Work request:
Exact reproduction of all the data is required, with pictures excluded.

User interface change data:
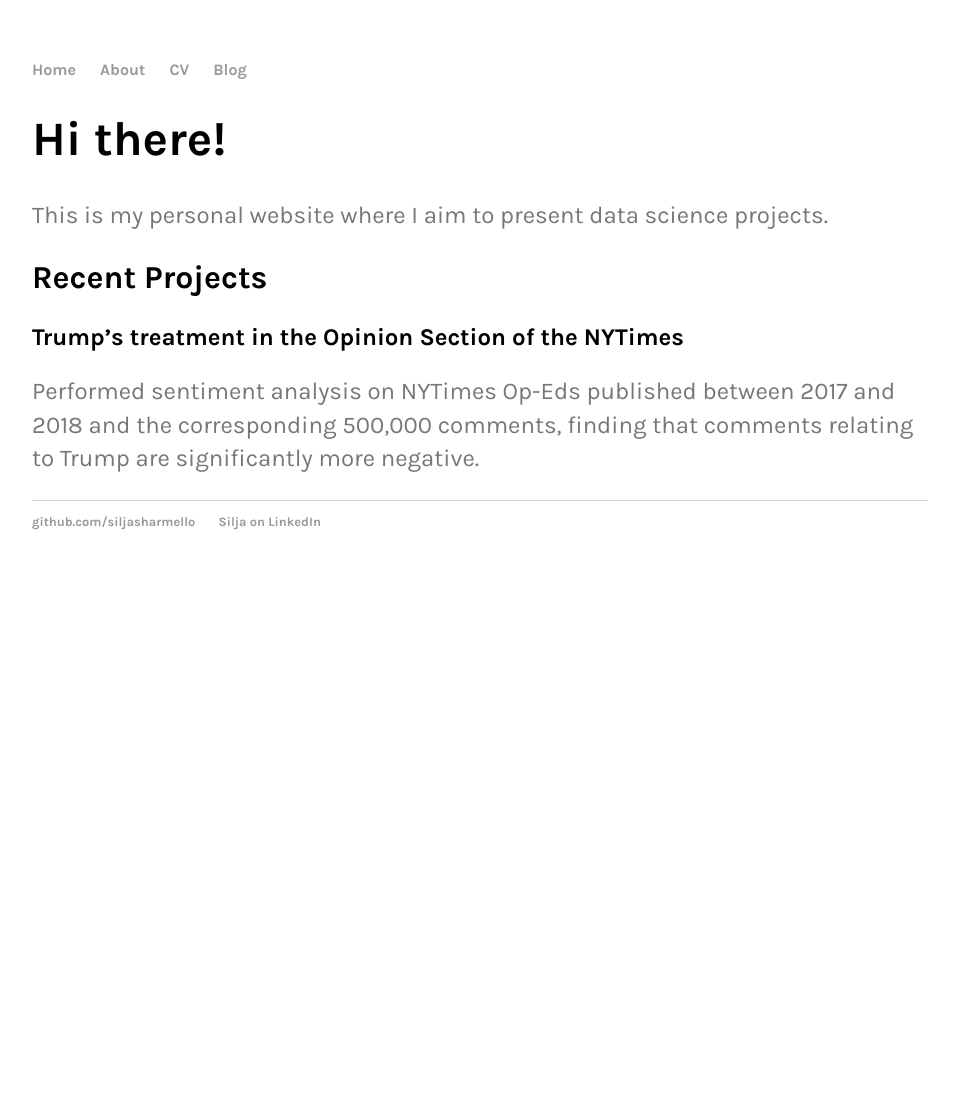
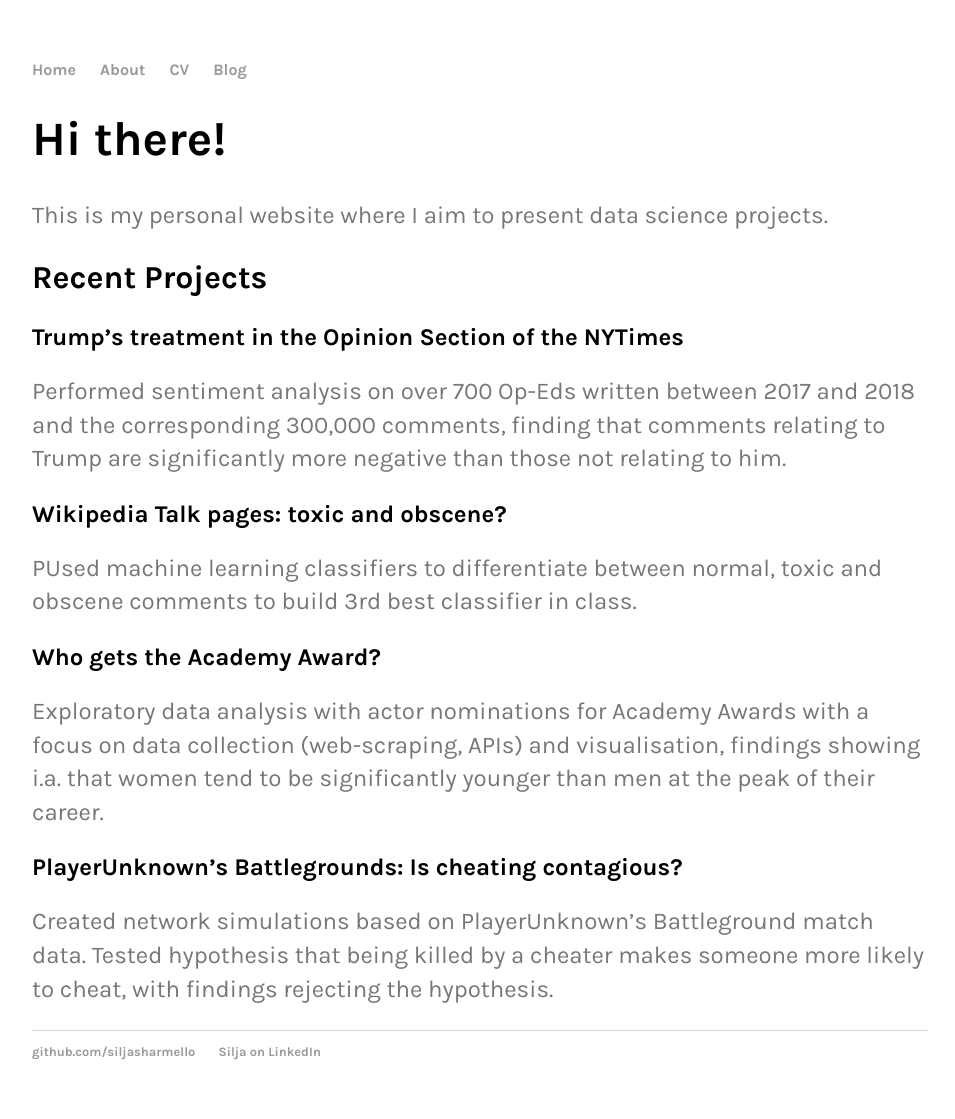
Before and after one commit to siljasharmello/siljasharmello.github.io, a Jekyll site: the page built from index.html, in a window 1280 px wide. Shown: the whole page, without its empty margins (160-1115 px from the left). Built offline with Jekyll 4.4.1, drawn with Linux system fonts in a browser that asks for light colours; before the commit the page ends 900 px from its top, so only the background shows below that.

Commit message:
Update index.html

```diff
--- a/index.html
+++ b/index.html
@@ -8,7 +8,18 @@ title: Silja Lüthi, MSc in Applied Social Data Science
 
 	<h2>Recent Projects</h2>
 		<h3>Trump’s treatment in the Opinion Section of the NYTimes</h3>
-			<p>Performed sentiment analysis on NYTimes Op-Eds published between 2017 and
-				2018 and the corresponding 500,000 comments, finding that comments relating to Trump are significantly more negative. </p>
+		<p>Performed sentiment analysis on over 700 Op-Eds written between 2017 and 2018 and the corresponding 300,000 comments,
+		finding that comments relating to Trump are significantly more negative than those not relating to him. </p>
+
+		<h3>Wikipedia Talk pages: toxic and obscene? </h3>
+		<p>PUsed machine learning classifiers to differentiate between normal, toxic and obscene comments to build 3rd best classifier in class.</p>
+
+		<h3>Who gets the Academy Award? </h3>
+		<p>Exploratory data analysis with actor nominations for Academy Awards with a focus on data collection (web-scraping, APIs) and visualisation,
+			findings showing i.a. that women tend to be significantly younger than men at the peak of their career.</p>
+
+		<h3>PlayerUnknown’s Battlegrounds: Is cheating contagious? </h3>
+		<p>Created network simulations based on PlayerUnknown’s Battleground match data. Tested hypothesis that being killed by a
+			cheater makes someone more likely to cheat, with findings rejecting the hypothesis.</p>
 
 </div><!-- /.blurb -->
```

Answer to this exercise:
Before and after one commit to siljasharmello/siljasharmello.github.io, a Jekyll site: the page built from index.html, in a window 1280 px wide. Shown: the whole page, without its empty margins (160-1115 px from the left). Built offline with Jekyll 4.4.1, drawn with Linux system fonts in a browser that asks for light colours; before the commit the page ends 900 px from its top, so only the background shows below that.

Commit message:
Update index.html

```diff
--- a/index.html
+++ b/index.html
@@ -8,7 +8,18 @@ title: Silja Lüthi, MSc in Applied Social Data Science
 
 	<h2>Recent Projects</h2>
 		<h3>Trump’s treatment in the Opinion Section of the NYTimes</h3>
-			<p>Performed sentiment analysis on NYTimes Op-Eds published between 2017 and
-				2018 and the corresponding 500,000 comments, finding that comments relating to Trump are significantly more negative. </p>
+		<p>Performed sentiment analysis on over 700 Op-Eds written between 2017 and 2018 and the corresponding 300,000 comments,
+		finding that comments relating to Trump are significantly more negative than those not relating to him. </p>
+
+		<h3>Wikipedia Talk pages: toxic and obscene? </h3>
+		<p>PUsed machine learning classifiers to differentiate between normal, toxic and obscene comments to build 3rd best classifier in class.</p>
+
+		<h3>Who gets the Academy Award? </h3>
+		<p>Exploratory data analysis with actor nominations for Academy Awards with a focus on data collection (web-scraping, APIs) and visualisation,
+			findings showing i.a. that women tend to be significantly younger than men at the peak of their career.</p>
+
+		<h3>PlayerUnknown’s Battlegrounds: Is cheating contagious? </h3>
+		<p>Created network simulations based on PlayerUnknown’s Battleground match data. Tested hypothesis that being killed by a
+			cheater makes someone more likely to cheat, with findings rejecting the hypothesis.</p>
 
 </div><!-- /.blurb -->
```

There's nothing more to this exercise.